"You guys send all sorts of signals into space, you know. We're not supposed to interfere--you're still primitive enough that all of the older species have agreed to leave you be--"
"But the Clotharians," Wendy interrupted, "and the Manicoids?"
The alien made a tsking sound. "Impatient adolescents, eager to show dominance and curry favor with the greater powers." They shook their head. "As I was saying, we receive many broadcasts of your entertainment, though the broadcasts are often truncated."
"I guess it's a good thing you've never seen Die Hard," Wendy said.
"Oh, Nakatomi Plaza was next on my list." They smiled, baring rows of sharp, needle-like teeth. "'Now I've got a machine gun, ho ho ho!'"
"Oh dear," the Middleman said. "I'm glad we headed off that eventuality. But I have to say, your pranks haven't been in the spirit of Christmas at all."
The alien looked taken aback, or at least Wendy supposed that was what the big-eyed expression on their face meant. "They haven't?"
"No," Wendy said. "Have you ever seen any of the Christmas specials through till the end?"
"What do you mean?"
"You stole the mall Christmas tree because the Grinch did, right?" she asked.
The alien nodded.
"But Christmas comes anyway," the Middleman said. "'Every Who down in Whoville, the tall and the small, was singing! Without any presents at all! He hadn't stopped Christmas from coming! It came! Somehow or other, it came just the same!'"
The alien slowly blinked their big black eyes. "Without any presents? Without the roast beast?"
The Middleman nodded and quoted, "'It came without ribbons! It came without tags! It came without packages, boxes or bags!'"
"I see," the alien said. "I must think on this."
"The Grinch's heart grew three sizes that day," Wendy told them. She glanced at the Middleman, who had a thoughtful look on his face. "You can have a Christmas special marathon in the holding area while Ida contacts your people to come pick you up."
"Could I?" The alien clasped their long, many-jointed fingers together gleefully. "Best Christmas ever!"
The parking garage beneath Middleman Headquarters
5:13 pm, the night before Christmas

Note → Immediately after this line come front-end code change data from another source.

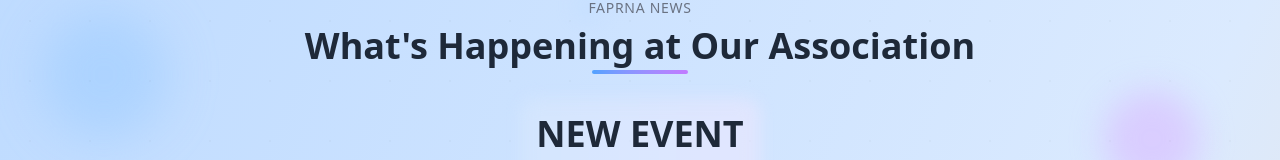
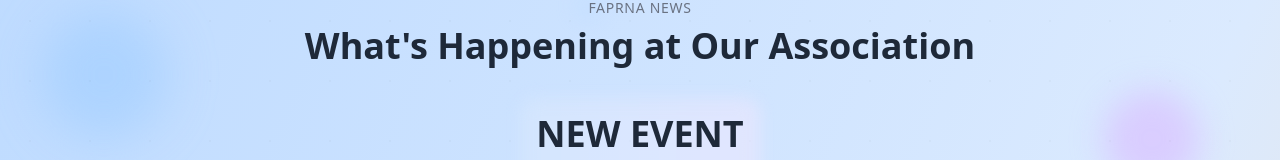
Before and after one commit to Arshie13/FAPRNA, a Next.js app: page /event-registration in a window 1280 px wide. Shown: the part 198-358 px from the top of the page. Built offline with nearby package versions, Linux system fonts and the light colour scheme.

Commit message:
fix: remove unnecessary decorative element from event registration header

```diff
--- a/src/components/EventRegister.tsx
+++ b/src/components/EventRegister.tsx
@@ -37,7 +37,6 @@ export default function EventRegistration() {
             </div>
             <h1 className="mb-4 text-3xl font-bold text-gray-800 md:text-4xl relative">
               What&apos;s Happening at Our Association
-              <div className="absolute -bottom-2 left-1/2 h-1 w-24 -translate-x-1/2 rounded-full bg-gradient-to-r from-blue-400 to-purple-400"></div>
             </h1>
           </div>
 
```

"Good work in there, Dubbie."
"Thanks, boss." She leaned against the Middlemobile and fixed him with a sharp look. "You wanna tell me what's really going on now?"
He sighed. "I know you think I'm a stoic robot--"
Wendy shook her head. "I don't think that."
He was finally talking, though, and he wasn't going to let her stop him. "But I do have feelings and I miss Raveena most this time of year. We used to watch musicals and drink hot cocoa by the fire on Christmas Eve, and exchange gifts at midnight, even though it wasn't a holiday she celebrated before we met. And I miss my mother's roast beef and mashed potatoes, and going caroling after dinner. And with everything that happened this year..." He gave her another sad smile. "It's hard sometimes."
"But you don't have to be alone," she insisted. "Lacey, Noser, even my mother--we'd all be thrilled to have you at dinner tonight, and again tomorrow. We'd maybe even let you carve the roast beast." She threaded her arm through his and bumped his hip with hers. "It might not be your mom's roast beef, but my mom does a mean lechón asado with rice and beans. And Lacey's made her famous tofu scramble if you don't eat pork."
Her mouth curved in a small smile. "I miss my dad," she said, "but he taught me how to make razzleberry dressing, and I make it every year. You don't want to miss out on that, do you?"
"I didn't know razzleberry dressing was a real thing," he admitted. "I wouldn't want to miss out on that."
Wendy knew better than to gloat when victory was within her grasp. "Then let's go. I don't want to keep my mother waiting."
"Yes," he said wryly, "I imagine that would put us on the naughty list."
And as they roared off in the Middlemobile, hearts warmed and eyes bright with good holiday cheer, Wendy rolled down the window and shouted, "A Merry Christmas to all, and to all, a good night!"